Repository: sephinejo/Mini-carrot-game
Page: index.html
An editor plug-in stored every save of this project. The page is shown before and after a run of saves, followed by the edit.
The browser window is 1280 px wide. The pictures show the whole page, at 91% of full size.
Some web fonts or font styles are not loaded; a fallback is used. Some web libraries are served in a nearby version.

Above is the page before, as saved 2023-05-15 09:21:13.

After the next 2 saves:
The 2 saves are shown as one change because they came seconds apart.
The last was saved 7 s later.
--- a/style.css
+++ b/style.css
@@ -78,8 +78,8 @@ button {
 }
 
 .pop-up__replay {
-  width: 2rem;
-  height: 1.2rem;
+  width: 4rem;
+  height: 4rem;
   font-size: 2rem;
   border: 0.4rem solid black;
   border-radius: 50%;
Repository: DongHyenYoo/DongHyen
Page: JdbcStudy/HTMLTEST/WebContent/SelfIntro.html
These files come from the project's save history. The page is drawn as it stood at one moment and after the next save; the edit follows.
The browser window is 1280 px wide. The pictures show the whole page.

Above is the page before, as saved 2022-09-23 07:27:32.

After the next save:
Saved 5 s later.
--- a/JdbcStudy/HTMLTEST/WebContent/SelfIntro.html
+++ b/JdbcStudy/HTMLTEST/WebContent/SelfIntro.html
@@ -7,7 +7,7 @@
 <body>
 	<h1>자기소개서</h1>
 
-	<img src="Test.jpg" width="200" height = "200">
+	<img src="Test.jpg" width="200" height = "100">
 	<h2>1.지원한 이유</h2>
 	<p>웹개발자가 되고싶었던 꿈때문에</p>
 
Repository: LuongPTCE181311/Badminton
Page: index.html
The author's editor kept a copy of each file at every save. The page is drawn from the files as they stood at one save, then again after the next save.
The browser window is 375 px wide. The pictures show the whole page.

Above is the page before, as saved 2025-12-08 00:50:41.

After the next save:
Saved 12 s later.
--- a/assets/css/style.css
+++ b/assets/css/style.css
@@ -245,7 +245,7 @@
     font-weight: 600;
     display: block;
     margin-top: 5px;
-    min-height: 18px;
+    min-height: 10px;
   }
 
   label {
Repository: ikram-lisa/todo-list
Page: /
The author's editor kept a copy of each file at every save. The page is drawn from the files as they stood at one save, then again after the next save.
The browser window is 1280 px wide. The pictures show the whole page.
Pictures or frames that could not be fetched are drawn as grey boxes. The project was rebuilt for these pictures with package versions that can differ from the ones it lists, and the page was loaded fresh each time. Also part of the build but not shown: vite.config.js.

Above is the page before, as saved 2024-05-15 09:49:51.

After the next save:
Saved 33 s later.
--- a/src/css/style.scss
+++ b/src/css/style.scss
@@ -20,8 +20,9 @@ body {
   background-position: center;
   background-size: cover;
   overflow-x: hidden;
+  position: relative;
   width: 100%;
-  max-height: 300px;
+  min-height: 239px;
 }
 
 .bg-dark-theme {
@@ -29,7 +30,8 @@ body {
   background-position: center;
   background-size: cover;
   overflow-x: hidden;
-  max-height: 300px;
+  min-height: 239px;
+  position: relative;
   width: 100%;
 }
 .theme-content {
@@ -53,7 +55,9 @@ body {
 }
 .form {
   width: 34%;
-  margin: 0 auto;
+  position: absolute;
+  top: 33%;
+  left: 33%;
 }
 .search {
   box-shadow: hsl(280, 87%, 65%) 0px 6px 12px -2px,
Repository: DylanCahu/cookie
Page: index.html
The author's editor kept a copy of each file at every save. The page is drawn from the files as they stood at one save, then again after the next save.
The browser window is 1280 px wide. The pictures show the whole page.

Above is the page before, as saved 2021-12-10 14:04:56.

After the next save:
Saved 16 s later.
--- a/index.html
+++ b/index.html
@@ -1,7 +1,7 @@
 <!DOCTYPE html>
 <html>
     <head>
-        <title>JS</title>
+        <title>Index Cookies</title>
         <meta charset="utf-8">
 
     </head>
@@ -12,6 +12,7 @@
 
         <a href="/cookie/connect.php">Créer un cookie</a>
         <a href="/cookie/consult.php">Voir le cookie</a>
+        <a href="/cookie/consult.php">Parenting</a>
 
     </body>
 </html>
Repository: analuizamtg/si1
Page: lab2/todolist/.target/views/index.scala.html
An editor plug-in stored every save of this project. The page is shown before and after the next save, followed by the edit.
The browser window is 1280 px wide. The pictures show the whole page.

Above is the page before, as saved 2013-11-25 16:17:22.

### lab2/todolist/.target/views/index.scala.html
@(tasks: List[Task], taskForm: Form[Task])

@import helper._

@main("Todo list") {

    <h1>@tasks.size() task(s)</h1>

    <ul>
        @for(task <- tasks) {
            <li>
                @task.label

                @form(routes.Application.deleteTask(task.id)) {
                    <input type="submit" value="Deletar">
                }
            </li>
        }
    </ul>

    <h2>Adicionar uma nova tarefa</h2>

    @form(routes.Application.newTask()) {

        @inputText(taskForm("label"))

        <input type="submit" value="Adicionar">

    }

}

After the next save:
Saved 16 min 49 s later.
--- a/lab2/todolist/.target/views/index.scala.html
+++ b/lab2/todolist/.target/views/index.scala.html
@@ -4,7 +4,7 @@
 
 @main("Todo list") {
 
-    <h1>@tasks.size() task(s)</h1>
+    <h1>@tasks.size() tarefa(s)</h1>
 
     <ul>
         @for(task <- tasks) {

# # # # #

◆ Problem to work on ◆
Lines from the entries that contain the string "later" are what must be copied.

◆ Reply ◆
The last was saved 7 s later.
Saved 5 s later.
Saved 12 s later.
Saved 33 s later.
Saved 16 s later.
Saved 16 min 49 s later.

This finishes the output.